**Action item**
Produce again, without any change, the lines running from the one with "RAG-->>SVC: 召回切片与检索追踪" through the final line of the data below, and only those.

**Dataset**
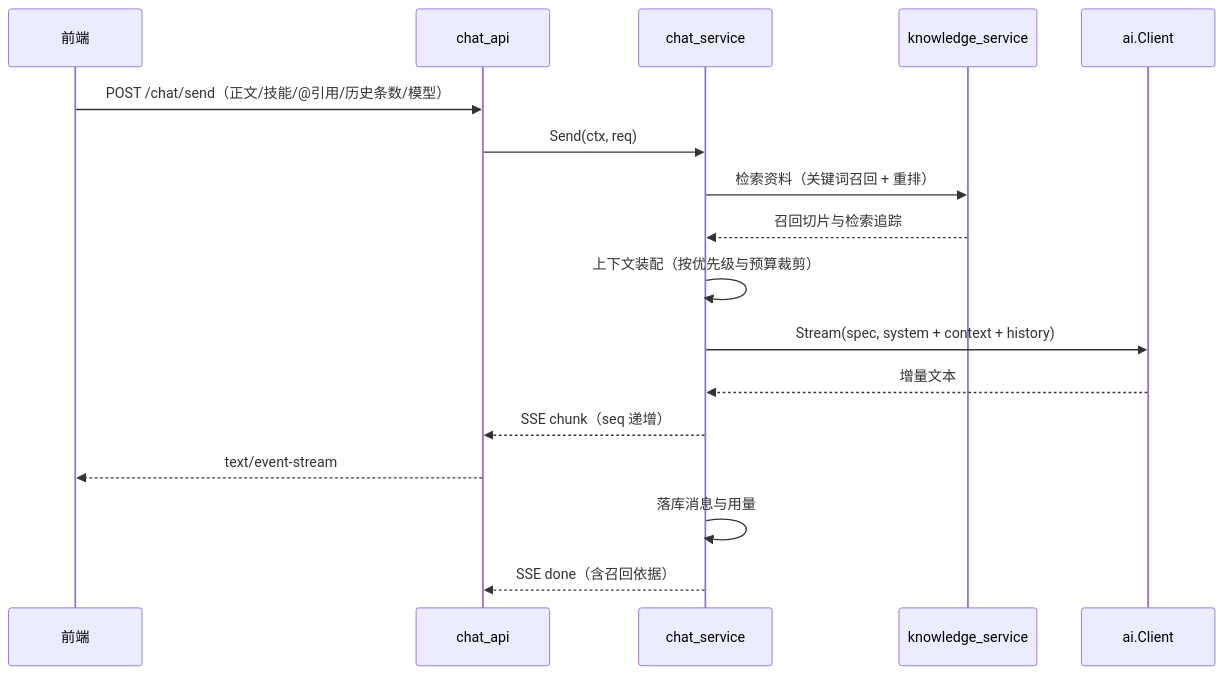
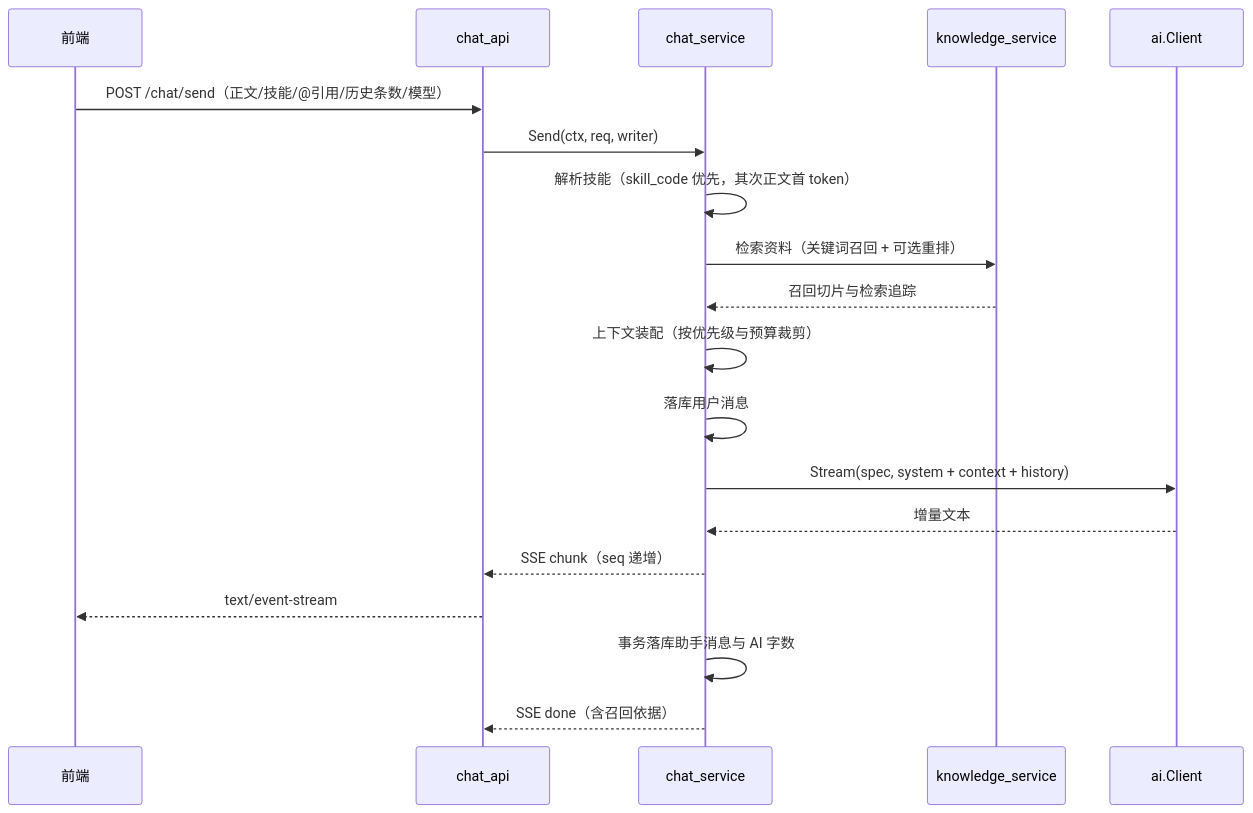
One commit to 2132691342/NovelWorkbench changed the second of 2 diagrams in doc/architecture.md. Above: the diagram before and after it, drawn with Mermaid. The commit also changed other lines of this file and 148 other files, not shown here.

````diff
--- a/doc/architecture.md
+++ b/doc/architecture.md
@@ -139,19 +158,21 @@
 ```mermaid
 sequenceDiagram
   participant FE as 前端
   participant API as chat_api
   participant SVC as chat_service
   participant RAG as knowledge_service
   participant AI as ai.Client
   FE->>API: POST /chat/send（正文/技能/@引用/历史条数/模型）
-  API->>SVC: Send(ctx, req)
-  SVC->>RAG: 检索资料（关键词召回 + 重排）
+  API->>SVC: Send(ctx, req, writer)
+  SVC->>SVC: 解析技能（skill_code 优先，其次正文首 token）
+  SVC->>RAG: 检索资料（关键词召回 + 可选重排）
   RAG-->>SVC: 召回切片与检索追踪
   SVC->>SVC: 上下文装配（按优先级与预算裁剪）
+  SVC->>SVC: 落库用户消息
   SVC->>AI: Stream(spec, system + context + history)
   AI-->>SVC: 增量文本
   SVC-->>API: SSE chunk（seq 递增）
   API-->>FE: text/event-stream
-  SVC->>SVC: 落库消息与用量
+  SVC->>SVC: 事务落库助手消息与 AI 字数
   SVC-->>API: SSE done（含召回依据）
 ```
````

**Output for this exercise**
   RAG-->>SVC: 召回切片与检索追踪
   SVC->>SVC: 上下文装配（按优先级与预算裁剪）
+  SVC->>SVC: 落库用户消息
   SVC->>AI: Stream(spec, system + context + history)
   AI-->>SVC: 增量文本
   SVC-->>API: SSE chunk（seq 递增）
   API-->>FE: text/event-stream
-  SVC->>SVC: 落库消息与用量
+  SVC->>SVC: 事务落库助手消息与 AI 字数
   SVC-->>API: SSE done（含召回依据）
 ```
````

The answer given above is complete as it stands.